Philip released her debut single as a solo artist, Call My Name in May 2021 and her second The Clue in October 2021. Both songs have been in heavy rotation on Danish radio station P6 Beat and have been very warmly received on both Danish and foreign music media. In February 2022 she released her 3rd single No. 7 and in March 2022 her 4th single Little Boy.

“It’s a fragile, nocturnal piece of cinematic beauty, a track about love and longing, surrounded in an impressive musical setting. The anchor of this delicate tune remains Philip‘s stunning vocal performance which is equally strong and fragile”

The new album - We Get Lost And Found - is written and produced in collaboration with Copenhagen based producer and musician Lasse Martinussen and will be released on 20th May 2022. Josephine Philip was one half of the now defunct dynamic duo JaConfetti, was a founder of and served time in the all-female Ska outfit Favelachic and the dance floor popular sound system Dullen & Dyken.

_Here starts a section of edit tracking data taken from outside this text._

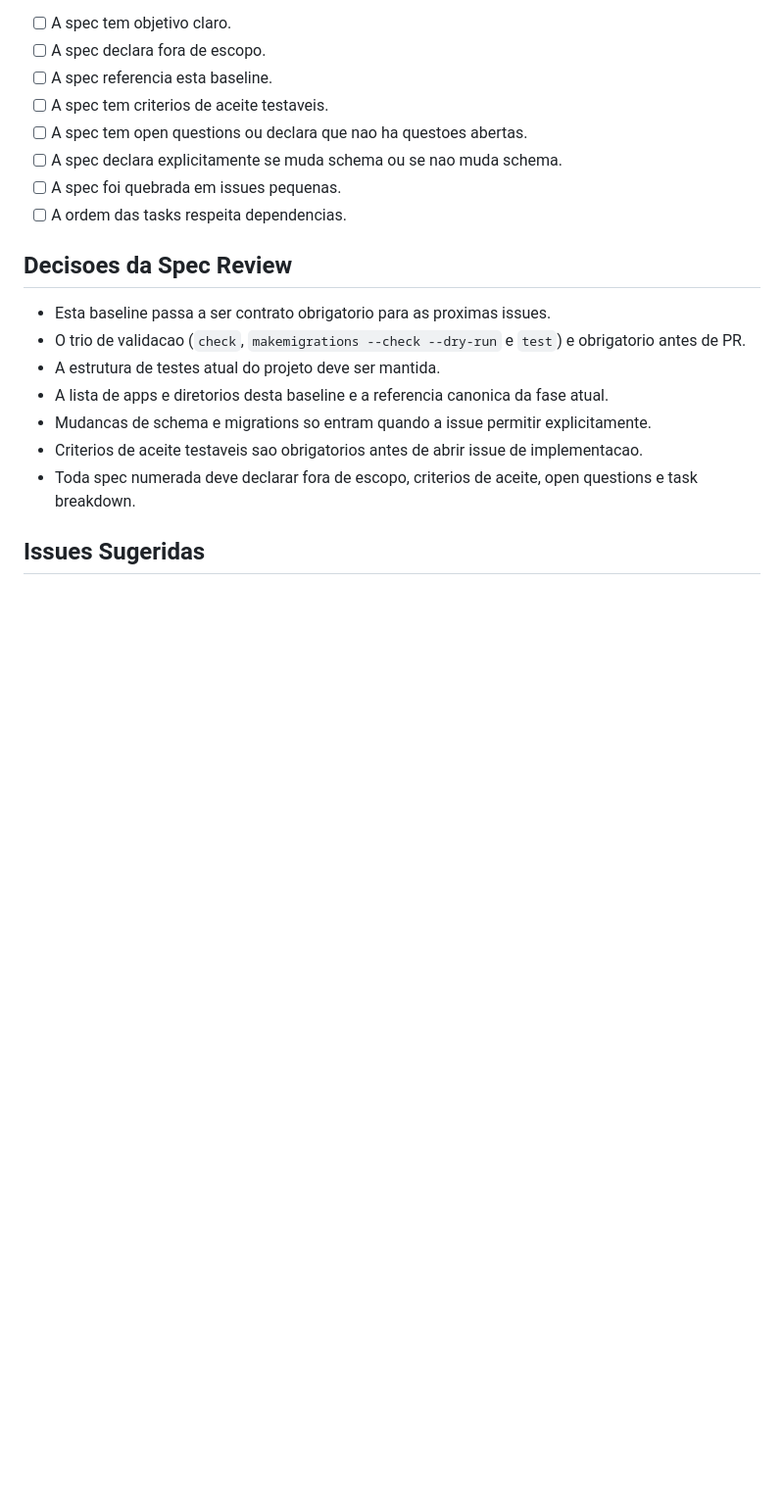
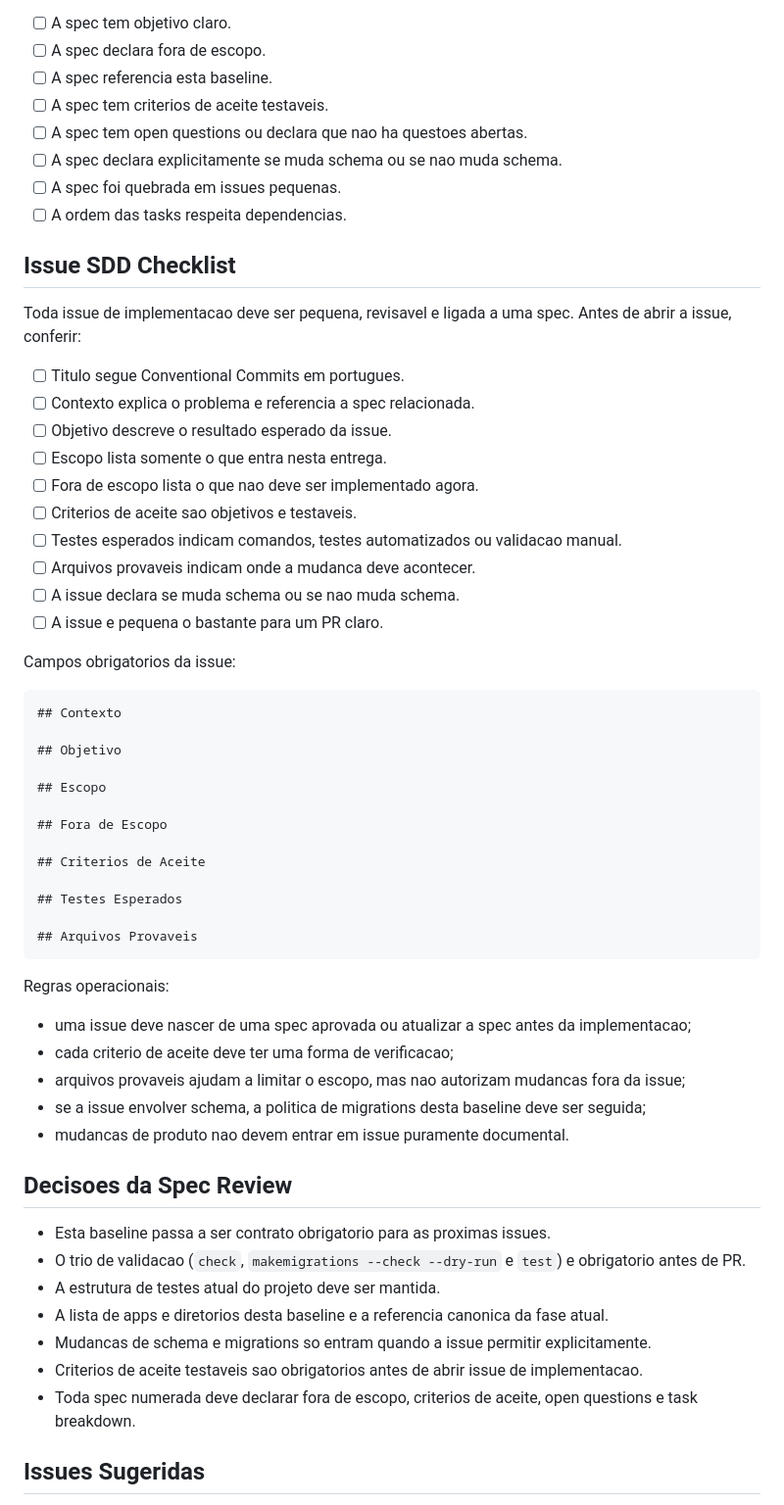
Before and after one commit to Lucassribeiro9/controle-financeiro, a Markdown page: docs/specs/000-sdd-baseline.md, the part around the change. Shown at 98% size. Rendered like a GitHub page; blank space fills up the shorter version.

Commit message:
docs: criar checklist para issues SDD

````diff
--- a/docs/specs/000-sdd-baseline.md
+++ b/docs/specs/000-sdd-baseline.md
@@ -256,6 +256,47 @@ Antes de quebrar em issue de implementacao:
 - [ ] A spec foi quebrada em issues pequenas.
 - [ ] A ordem das tasks respeita dependencias.
 
+## Issue SDD Checklist
+
+Toda issue de implementacao deve ser pequena, revisavel e ligada a uma spec. Antes de abrir a issue, conferir:
+
+- [ ] Titulo segue Conventional Commits em portugues.
+- [ ] Contexto explica o problema e referencia a spec relacionada.
+- [ ] Objetivo descreve o resultado esperado da issue.
+- [ ] Escopo lista somente o que entra nesta entrega.
+- [ ] Fora de escopo lista o que nao deve ser implementado agora.
+- [ ] Criterios de aceite sao objetivos e testaveis.
+- [ ] Testes esperados indicam comandos, testes automatizados ou validacao manual.
+- [ ] Arquivos provaveis indicam onde a mudanca deve acontecer.
+- [ ] A issue declara se muda schema ou se nao muda schema.
+- [ ] A issue e pequena o bastante para um PR claro.
+
+Campos obrigatorios da issue:
+
+```markdown
+## Contexto
+
+## Objetivo
+
+## Escopo
+
+## Fora de Escopo
+
+## Criterios de Aceite
+
+## Testes Esperados
+
+## Arquivos Provaveis
+```
+
+Regras operacionais:
+
+- uma issue deve nascer de uma spec aprovada ou atualizar a spec antes da implementacao;
+- cada criterio de aceite deve ter uma forma de verificacao;
+- arquivos provaveis ajudam a limitar o escopo, mas nao autorizam mudancas fora da issue;
+- se a issue envolver schema, a politica de migrations desta baseline deve ser seguida;
+- mudancas de produto nao devem entrar em issue puramente documental.
+
 ## Decisoes da Spec Review
 
 - Esta baseline passa a ser contrato obrigatorio para as proximas issues.
````
Also changed, not shown: docs/plans/sdd-roadmap.md (+2 -0 lines).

Ben Talmi - Berkshires.

As the opening and title track of Ben Talmi's upcoming record, this song really sets the tone for the tunes that follow. An ode to growing up in Western Mass, Ben takes us on a nostalgic journey through some of the most formative moments in his life. With a humorous and often self depracating tone, he describes "the night some friends and I paid tribute to The Ramones by hanging a giant “Rock 'n' Roll High School” banner above our beloved Pittsfield High School. No one saw it and the banner was taken down first thing the following morning." Other memories include going to a Smiths singalong party and feeling shame at not knowing any of the lyrics.

Musically, "Berkshires" introduces us to Ben's talent as an arranger, with a string quartet floating on top of his fingerpicked acoustic. It's as if you crossed Nick Drake with the twee pop of Belle and Sebastian or one of their 90s contemporaries. I love how simple the arrangement is, and the quartet never threatens to overwhelm the delicate stories being told.

As with the previous two singles "Ralph & Mary" and "Canoe Meadows," "Berkshires" epitomizes the kind of homespun nostalgia that jumped out at me upon first listen. Ben is singing about beloved memories from his past, and while we weren't there with him, we can feel the love and affection in his voice.